We propose and test a new method for eliciting curvature-controlled discount rates that are invariant to the form of the utility function. Our method uses a single elicitation task and has the advantage of obtaining individual discount rates without knowledge of risk attitude or parametric assumptions about the form of the utility function. We compare our method to the Andersen et al. (2008) double elicitation technique in which the utility function and discount rate are jointly estimated. We use a laboratory experiment to perform a within-subjects comparison of discount rates from these two methods and find consistent results, which is reassuring given the wide range of estimates in the literature. In addition, the estimated discount rates in our study are “plausibly low” in contrast to the vast majority of discount rate studies. Our results are robust to relaxing the expected utility assumption of linearity in the probabilities, as we find little evidence of probability weighting in our data. In a second experiment, we find that discount rates are not sensitive to the length of the horizon, but are sensitive to the length of the front-end delay, suggesting present bias. We estimate average discount rates to be 12.2 percent in the first experiment and 11.3 percent in the second experiment when the front-end delay is at least two weeks
Laury, Susan; McInnes, Melayne; Swarthout, Todd; and Von
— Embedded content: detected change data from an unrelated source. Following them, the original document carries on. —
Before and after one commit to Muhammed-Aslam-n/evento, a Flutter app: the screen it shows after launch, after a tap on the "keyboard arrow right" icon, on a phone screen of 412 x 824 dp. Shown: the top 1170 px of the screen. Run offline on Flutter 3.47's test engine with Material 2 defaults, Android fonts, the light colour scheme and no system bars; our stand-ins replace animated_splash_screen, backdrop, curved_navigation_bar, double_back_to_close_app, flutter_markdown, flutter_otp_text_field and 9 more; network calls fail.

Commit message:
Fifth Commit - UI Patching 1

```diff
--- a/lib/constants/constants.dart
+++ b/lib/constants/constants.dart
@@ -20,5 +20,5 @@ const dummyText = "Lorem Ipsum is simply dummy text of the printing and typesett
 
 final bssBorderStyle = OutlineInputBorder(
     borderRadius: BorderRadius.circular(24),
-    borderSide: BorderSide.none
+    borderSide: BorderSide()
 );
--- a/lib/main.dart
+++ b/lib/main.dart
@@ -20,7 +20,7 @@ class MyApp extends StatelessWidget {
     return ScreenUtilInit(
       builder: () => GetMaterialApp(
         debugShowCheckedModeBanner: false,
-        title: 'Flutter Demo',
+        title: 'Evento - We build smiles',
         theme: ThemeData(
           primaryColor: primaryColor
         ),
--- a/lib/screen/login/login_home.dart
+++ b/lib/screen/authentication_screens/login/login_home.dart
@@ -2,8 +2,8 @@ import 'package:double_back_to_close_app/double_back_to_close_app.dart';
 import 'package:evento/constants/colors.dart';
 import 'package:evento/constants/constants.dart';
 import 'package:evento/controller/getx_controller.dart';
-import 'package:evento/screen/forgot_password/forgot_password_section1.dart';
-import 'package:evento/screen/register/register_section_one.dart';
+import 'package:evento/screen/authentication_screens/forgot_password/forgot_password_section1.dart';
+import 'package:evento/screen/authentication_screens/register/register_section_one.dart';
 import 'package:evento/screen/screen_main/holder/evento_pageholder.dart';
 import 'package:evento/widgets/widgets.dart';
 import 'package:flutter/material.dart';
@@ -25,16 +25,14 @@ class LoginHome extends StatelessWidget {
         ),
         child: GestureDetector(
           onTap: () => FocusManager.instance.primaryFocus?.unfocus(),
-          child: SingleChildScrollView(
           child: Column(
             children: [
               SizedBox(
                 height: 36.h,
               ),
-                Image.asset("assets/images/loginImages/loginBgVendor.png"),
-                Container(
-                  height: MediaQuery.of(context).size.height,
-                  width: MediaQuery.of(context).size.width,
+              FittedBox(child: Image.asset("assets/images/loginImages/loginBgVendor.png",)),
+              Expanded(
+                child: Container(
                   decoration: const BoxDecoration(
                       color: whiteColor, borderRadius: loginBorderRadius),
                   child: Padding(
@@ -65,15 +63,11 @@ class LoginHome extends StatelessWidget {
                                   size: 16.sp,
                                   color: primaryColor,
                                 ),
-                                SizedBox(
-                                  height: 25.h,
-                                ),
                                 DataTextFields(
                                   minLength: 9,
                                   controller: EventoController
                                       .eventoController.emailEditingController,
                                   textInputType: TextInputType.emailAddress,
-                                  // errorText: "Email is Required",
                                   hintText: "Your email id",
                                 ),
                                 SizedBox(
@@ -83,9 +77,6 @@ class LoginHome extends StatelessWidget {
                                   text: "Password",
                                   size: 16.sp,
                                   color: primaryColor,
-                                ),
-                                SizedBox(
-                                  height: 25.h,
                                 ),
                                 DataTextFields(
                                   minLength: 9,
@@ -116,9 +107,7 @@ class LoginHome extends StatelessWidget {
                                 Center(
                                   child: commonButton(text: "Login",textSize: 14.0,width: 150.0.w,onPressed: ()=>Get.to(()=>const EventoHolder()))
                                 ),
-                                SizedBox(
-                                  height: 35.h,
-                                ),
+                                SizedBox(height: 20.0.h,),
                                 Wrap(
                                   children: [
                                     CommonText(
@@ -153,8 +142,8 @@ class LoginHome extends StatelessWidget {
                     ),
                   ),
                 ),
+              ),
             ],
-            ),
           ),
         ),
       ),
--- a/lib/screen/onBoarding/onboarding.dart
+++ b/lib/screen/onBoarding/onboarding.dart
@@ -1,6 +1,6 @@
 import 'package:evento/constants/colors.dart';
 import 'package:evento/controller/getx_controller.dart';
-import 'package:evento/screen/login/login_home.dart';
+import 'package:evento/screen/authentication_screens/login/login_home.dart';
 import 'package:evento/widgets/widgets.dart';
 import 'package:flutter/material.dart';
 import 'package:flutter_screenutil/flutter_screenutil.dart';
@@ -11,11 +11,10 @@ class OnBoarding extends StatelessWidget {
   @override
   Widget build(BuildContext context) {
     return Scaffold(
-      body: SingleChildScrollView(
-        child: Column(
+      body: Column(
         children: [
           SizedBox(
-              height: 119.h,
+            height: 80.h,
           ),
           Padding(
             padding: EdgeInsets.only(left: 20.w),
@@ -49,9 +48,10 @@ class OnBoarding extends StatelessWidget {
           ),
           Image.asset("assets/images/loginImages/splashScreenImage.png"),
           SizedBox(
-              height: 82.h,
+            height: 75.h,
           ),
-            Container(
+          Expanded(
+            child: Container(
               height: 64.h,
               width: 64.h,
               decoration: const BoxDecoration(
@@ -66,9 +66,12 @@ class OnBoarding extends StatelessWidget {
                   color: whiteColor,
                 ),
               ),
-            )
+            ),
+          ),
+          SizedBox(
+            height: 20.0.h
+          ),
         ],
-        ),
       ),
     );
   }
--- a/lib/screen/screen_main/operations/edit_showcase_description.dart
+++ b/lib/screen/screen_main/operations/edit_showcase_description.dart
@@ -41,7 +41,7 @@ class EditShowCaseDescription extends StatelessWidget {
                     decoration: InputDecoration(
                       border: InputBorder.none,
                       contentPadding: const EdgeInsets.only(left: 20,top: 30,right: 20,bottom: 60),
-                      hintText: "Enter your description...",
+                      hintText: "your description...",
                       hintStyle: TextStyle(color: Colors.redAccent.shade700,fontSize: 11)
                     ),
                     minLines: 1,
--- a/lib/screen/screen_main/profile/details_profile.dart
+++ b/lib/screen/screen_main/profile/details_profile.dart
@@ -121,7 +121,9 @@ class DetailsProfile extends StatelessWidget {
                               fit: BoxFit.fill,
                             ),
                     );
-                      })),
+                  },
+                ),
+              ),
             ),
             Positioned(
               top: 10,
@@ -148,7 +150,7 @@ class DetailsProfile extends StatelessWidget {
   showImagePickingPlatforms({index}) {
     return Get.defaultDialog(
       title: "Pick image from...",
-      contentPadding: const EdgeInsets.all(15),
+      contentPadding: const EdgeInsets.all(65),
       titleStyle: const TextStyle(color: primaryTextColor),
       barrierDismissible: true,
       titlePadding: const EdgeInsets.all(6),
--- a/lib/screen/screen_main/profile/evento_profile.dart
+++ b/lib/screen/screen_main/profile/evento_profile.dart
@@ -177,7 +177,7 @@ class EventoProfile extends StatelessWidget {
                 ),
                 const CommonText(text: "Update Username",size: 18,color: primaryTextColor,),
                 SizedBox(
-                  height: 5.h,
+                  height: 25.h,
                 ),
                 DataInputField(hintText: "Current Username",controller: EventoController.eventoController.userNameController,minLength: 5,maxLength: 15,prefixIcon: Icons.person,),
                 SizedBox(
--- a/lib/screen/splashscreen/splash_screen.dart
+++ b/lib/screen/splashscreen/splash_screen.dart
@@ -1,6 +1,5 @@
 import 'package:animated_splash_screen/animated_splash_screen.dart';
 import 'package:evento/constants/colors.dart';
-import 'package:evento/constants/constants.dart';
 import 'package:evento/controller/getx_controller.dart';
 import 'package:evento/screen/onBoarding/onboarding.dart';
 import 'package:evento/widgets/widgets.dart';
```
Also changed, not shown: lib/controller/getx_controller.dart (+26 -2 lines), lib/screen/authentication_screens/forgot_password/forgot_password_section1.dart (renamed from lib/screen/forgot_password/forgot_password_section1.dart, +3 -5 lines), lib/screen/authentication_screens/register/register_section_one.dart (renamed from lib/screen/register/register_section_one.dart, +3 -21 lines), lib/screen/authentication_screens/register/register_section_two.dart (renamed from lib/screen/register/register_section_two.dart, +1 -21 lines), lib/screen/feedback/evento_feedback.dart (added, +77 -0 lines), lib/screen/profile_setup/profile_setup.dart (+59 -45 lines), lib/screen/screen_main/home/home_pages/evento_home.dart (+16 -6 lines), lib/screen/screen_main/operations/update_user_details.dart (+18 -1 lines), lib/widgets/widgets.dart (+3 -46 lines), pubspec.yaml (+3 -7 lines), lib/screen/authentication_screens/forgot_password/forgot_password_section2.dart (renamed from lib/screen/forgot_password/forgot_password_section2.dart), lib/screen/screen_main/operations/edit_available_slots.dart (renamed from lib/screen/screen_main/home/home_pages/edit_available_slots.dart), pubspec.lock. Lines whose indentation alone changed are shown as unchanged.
Nessen, Erica, "Avoiding the Curves: Direct Elicitation of Time Preferences" (2012). ExCEN Working Papers. 66.